Air Force launches GPS terminal upgrade

New ground stations will leverage jam-resistance signal dubbed M-Code.


 As more sophisticated constellations of navigation aids are deployed to provide greater accuracy and resistance to electronic jamming, DOD procurement efforts are shifting to modernization of the ground stations required to process and display location data.


In an effort to leverage a new secure signal for third generation Global Positioning System called Military Code, or M-Code, the Air Force is moving ahead with an "early use" command and control effort covering current and future GPS satellites. The program, called GPS M-Code Early Use (MCEU), upgrades GPS ground stations to leverage the more powerful signal that also provides new anti-jamming and spoofing defenses. It would also deliver secure access to military GPS signals by U.S. and NATO forces as Russian electronic warfare capabilities advance.


To that end, the Air Force last month awarded a $45.5 million contract to GPS III manufacturer Lockheed Martin to prepare an initial M-Code capability for GPS. Under the contact, the company will upgrade its current operational control system to upload and monitor M-Code signals within the expanding GPS constellation. The initiative covers 20 GPS satellites currently in orbit along with future GPS III satellites scheduled to begin launching in 2018.


The early use initiative is intended to accelerate deployment of the secure M-Code signal that would support testing and fielding of new jam resistant ground stations. Lockheed Martin said the ground station contract includes new hardware and software development. Those systems are scheduled for deployment in 2019 to ground forces supporting the Air Force's GPS constellation.


The anti-jam GPS deployment is among the ongoing efforts to push navigation and other C4ISR signals through an increasingly dense electronic battlefield. Other approaches include "assured" navigation and positioning capabilities when GPS signals can't get through to ground stations. Those and other approaches will be demonstrated at next week's AUSA conference.

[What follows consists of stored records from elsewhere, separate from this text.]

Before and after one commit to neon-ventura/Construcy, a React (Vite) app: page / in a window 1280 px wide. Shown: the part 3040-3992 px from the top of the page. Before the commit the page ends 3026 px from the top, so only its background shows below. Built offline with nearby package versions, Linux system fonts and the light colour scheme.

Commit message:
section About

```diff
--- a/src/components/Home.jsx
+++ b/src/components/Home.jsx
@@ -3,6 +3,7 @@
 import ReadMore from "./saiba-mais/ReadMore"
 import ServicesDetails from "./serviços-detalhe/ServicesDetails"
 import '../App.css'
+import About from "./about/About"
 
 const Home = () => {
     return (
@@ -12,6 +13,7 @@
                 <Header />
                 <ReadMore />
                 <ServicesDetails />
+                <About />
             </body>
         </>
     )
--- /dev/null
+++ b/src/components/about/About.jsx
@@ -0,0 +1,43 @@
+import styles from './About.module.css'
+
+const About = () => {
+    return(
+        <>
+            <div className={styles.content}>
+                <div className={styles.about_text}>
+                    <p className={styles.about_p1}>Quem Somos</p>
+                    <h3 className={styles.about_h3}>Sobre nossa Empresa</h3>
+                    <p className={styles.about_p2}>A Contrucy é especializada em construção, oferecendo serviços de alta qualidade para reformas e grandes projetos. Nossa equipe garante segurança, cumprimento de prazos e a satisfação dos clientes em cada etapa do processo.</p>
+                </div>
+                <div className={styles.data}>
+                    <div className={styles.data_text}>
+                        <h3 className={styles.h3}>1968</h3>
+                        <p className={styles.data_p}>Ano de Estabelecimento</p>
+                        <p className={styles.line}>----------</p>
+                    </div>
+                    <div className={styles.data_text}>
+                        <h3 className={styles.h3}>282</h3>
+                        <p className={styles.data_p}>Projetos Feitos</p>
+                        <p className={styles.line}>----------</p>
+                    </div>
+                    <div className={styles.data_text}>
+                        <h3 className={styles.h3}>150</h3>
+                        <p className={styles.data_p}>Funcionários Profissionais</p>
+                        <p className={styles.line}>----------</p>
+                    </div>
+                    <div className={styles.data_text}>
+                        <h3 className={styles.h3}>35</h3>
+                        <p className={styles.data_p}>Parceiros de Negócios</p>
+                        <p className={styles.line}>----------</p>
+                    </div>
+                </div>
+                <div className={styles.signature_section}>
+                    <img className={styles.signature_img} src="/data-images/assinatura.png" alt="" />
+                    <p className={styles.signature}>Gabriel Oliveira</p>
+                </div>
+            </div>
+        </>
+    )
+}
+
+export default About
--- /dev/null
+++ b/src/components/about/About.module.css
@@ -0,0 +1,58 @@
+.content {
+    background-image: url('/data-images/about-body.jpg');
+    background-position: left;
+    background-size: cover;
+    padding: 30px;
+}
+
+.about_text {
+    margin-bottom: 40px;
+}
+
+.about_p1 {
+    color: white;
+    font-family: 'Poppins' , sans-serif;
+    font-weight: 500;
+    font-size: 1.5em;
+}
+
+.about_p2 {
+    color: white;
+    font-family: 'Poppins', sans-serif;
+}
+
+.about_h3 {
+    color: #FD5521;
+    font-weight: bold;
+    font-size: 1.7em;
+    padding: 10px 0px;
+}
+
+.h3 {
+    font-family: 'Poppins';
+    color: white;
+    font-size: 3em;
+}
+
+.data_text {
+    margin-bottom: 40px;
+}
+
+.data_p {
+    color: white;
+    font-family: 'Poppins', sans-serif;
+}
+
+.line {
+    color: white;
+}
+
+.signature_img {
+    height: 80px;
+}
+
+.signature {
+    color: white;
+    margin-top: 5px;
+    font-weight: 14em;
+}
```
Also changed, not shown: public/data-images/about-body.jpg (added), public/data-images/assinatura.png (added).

The Air Force contract award to Lockheed Martin is a follow up to an earlier M-Code program called Military GPS User Equipment program. Rockwell Collins, which was acquired last month by United Technologies, completed delivery in May of the last batch of M-Code GPS receivers to the Air Force Space and Missile Systems Center.


According to the manufacturer, M-Code can be used with existing signals without interfering with current or future civilian or military user equipment. The new signal is also designed to be autonomous so users can calculate their positions using only M-Code. By contrast, existing GPS signals require more than one signal code.


According to an Air Force overview on M-Code development, the robust signal design provides better jamming resistance, primarily by enabling transmission at much higher power without interference with earlier code receivers. "The M-Code signal also needed to be compatible with prevention jamming against enemy use of GPS," researchers noted.


"The design should provide more robust signal acquisition than is achieved today, while offering better security in terms of exclusivity, authentication, and confidentiality," the overview concluded.